YOUR GOAL:
Search the records for the string "Gateway" and return each line that has it.
[Opening DATA SUPPLIED section]
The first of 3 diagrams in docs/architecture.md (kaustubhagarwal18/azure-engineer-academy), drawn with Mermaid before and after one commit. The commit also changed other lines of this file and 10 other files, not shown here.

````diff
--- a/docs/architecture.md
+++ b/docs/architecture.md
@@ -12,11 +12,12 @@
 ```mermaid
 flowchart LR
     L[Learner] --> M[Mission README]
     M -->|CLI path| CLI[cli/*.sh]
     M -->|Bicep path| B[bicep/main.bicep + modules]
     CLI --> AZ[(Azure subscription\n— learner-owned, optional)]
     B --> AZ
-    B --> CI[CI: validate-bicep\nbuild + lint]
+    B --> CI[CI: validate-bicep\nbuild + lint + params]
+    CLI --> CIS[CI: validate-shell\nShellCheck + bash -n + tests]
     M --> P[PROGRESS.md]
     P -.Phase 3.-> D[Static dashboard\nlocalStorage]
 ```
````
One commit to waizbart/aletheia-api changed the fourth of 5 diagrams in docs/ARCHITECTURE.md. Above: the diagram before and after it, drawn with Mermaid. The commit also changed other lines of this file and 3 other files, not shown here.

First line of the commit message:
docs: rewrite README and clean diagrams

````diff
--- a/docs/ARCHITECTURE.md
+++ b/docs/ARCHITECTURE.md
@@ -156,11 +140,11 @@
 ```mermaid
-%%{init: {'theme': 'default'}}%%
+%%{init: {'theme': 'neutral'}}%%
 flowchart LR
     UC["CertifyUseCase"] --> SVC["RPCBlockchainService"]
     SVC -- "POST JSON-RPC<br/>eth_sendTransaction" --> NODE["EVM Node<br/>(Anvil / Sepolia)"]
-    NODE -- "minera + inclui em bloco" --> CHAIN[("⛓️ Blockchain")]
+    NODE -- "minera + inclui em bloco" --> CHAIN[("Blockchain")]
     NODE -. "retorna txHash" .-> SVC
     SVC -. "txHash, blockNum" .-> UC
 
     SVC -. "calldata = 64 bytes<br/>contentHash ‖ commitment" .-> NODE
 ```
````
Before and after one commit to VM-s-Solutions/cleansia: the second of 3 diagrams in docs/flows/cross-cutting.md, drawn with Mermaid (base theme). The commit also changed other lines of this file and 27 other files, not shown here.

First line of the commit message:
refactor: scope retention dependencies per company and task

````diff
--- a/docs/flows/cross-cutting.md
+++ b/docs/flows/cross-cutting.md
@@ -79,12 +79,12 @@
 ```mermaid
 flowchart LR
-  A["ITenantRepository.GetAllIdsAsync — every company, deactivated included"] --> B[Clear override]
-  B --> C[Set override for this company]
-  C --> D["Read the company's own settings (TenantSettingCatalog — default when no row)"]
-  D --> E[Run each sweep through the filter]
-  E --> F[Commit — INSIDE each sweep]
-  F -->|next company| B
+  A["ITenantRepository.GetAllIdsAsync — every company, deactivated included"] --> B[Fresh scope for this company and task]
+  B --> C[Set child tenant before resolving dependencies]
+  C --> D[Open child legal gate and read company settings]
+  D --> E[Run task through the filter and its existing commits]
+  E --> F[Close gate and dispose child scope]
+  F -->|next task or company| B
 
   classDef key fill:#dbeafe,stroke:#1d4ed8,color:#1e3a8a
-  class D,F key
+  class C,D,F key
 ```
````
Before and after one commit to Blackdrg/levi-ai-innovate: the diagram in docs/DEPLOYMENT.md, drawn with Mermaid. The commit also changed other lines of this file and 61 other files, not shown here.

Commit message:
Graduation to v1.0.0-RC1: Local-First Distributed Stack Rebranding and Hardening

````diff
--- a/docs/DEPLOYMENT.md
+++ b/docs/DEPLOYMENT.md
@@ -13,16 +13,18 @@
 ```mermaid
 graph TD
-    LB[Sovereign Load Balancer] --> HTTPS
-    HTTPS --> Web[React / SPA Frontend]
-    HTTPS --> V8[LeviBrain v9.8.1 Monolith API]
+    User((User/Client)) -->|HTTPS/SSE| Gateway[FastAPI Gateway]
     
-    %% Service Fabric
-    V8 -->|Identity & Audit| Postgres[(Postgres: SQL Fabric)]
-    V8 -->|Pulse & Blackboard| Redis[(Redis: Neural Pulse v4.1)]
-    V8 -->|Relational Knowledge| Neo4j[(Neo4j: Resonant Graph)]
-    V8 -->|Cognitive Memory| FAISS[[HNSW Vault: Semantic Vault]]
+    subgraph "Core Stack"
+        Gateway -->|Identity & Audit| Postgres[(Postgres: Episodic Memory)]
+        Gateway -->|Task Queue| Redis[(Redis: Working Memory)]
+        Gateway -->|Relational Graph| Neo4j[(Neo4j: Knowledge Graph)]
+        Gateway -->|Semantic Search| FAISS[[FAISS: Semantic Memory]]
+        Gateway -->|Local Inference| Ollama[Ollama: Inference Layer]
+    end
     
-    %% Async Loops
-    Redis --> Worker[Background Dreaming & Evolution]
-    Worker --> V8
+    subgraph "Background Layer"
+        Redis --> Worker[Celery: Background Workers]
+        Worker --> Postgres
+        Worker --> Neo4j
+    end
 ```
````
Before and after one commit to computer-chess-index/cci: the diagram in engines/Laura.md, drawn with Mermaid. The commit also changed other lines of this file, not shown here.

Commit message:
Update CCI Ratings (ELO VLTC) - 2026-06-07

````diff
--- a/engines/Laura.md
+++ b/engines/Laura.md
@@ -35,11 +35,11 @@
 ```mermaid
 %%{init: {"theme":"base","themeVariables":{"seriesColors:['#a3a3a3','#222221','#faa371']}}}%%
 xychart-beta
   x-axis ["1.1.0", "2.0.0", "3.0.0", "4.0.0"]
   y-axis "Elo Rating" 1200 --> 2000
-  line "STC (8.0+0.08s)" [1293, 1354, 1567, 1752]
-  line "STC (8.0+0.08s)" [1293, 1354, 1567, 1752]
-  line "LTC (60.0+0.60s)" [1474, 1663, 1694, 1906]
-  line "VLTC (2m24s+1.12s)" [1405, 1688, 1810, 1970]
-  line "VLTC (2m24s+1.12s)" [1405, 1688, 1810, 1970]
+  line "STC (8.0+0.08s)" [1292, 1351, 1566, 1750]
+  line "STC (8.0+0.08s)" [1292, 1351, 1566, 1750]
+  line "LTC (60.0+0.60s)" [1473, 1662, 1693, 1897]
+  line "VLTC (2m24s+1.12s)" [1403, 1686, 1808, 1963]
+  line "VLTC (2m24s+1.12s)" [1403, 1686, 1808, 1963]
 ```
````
[Closing DATA SUPPLIED section]
WRITTEN SOLUTION:
+    User((User/Client)) -->|HTTPS/SSE| Gateway[FastAPI Gateway]
+        Gateway -->|Identity & Audit| Postgres[(Postgres: Episodic Memory)]
+        Gateway -->|Task Queue| Redis[(Redis: Working Memory)]
+        Gateway -->|Relational Graph| Neo4j[(Neo4j: Knowledge Graph)]
+        Gateway -->|Semantic Search| FAISS[[FAISS: Semantic Memory]]
+        Gateway -->|Local Inference| Ollama[Ollama: Inference Layer]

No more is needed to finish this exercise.